> Exercise brief
Check the material that follows and say how many lines include the string "after", giving the number alone.

> Records provided

※ ※ ※

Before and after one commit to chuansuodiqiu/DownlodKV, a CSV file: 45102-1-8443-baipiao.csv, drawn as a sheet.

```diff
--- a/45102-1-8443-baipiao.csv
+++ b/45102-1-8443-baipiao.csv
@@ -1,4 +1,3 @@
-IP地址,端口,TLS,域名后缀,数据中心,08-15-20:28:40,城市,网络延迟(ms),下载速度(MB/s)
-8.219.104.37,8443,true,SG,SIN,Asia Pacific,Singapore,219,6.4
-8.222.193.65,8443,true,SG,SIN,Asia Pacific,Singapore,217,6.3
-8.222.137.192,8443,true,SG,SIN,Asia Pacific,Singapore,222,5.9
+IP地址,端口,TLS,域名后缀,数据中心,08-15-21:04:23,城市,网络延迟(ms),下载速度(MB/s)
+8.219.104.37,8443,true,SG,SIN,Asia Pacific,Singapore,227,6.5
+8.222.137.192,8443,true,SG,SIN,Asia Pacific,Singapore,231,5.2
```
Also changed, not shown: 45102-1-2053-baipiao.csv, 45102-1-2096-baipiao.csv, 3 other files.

※ ※ ※

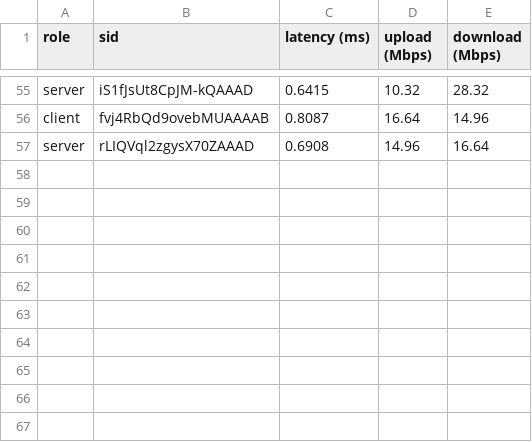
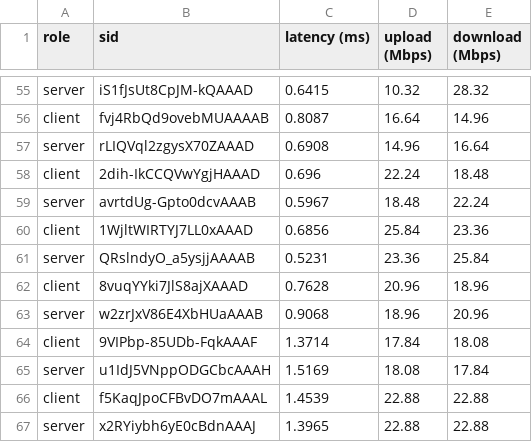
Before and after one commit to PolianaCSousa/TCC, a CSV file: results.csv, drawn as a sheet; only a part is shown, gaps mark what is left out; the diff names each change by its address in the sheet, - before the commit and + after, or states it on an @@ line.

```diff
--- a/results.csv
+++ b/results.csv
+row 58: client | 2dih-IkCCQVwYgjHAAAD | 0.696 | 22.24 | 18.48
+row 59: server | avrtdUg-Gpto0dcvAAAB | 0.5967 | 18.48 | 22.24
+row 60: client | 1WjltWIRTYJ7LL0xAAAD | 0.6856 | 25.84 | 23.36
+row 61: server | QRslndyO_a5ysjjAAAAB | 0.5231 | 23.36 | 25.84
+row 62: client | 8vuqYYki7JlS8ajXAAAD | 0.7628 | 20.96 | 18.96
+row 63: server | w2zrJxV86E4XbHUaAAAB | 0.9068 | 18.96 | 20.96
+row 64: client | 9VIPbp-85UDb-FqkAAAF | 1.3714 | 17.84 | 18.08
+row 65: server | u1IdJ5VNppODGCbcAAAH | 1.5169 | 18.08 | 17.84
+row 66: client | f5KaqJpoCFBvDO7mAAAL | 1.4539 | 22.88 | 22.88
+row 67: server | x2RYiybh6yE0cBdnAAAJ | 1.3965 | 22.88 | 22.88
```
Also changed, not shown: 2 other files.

※ ※ ※

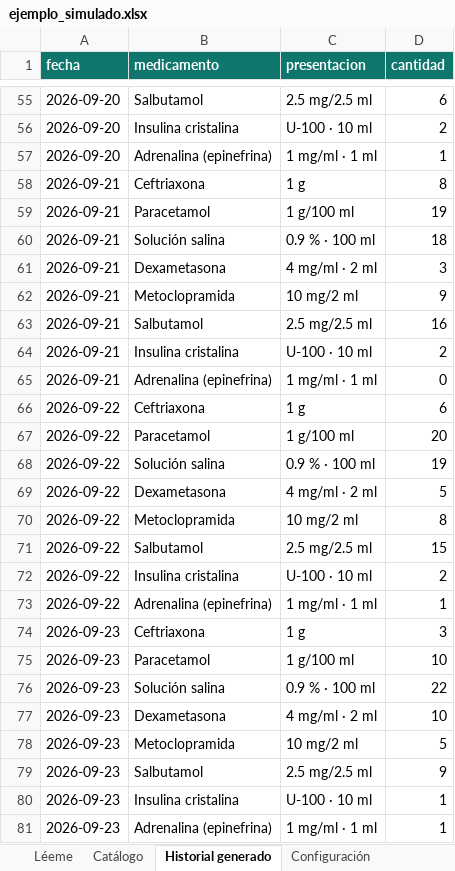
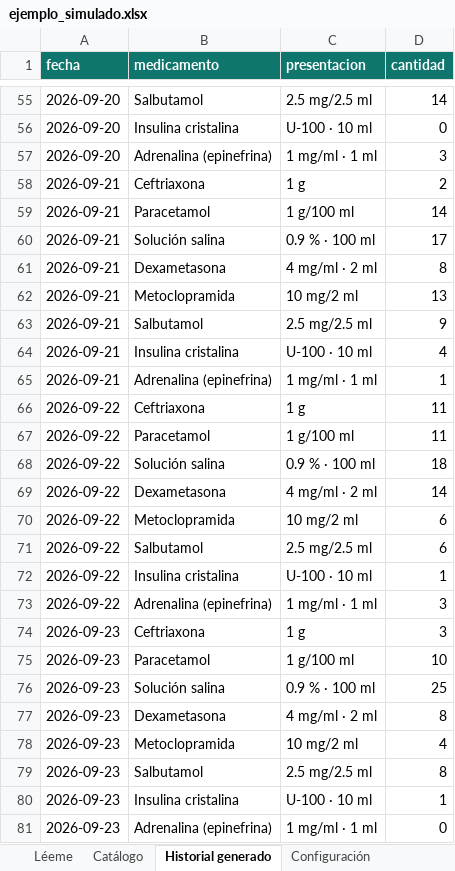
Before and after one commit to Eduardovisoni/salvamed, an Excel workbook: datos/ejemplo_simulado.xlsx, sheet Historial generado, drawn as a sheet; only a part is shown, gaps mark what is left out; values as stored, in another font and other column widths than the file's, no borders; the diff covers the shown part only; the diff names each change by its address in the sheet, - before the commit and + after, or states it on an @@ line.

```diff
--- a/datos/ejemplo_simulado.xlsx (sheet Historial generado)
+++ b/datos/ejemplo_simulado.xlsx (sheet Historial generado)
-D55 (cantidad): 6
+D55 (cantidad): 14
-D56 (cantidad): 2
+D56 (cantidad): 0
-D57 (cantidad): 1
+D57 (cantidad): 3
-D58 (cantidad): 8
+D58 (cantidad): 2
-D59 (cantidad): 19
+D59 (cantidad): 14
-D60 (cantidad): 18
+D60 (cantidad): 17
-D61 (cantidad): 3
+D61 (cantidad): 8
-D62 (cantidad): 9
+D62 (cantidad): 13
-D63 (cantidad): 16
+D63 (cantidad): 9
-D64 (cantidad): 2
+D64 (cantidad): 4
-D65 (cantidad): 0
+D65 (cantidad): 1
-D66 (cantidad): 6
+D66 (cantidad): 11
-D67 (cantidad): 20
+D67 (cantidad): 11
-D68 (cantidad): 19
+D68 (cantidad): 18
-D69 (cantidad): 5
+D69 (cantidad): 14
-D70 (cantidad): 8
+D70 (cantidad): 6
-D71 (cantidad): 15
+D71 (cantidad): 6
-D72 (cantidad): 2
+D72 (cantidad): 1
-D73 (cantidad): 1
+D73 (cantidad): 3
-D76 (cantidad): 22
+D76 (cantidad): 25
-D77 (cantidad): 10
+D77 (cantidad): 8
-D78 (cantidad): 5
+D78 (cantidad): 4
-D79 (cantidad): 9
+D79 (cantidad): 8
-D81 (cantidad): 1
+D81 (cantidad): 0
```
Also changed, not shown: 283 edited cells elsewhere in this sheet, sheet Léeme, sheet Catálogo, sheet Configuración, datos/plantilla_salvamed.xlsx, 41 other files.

※ ※ ※

> Reply to the exercise
3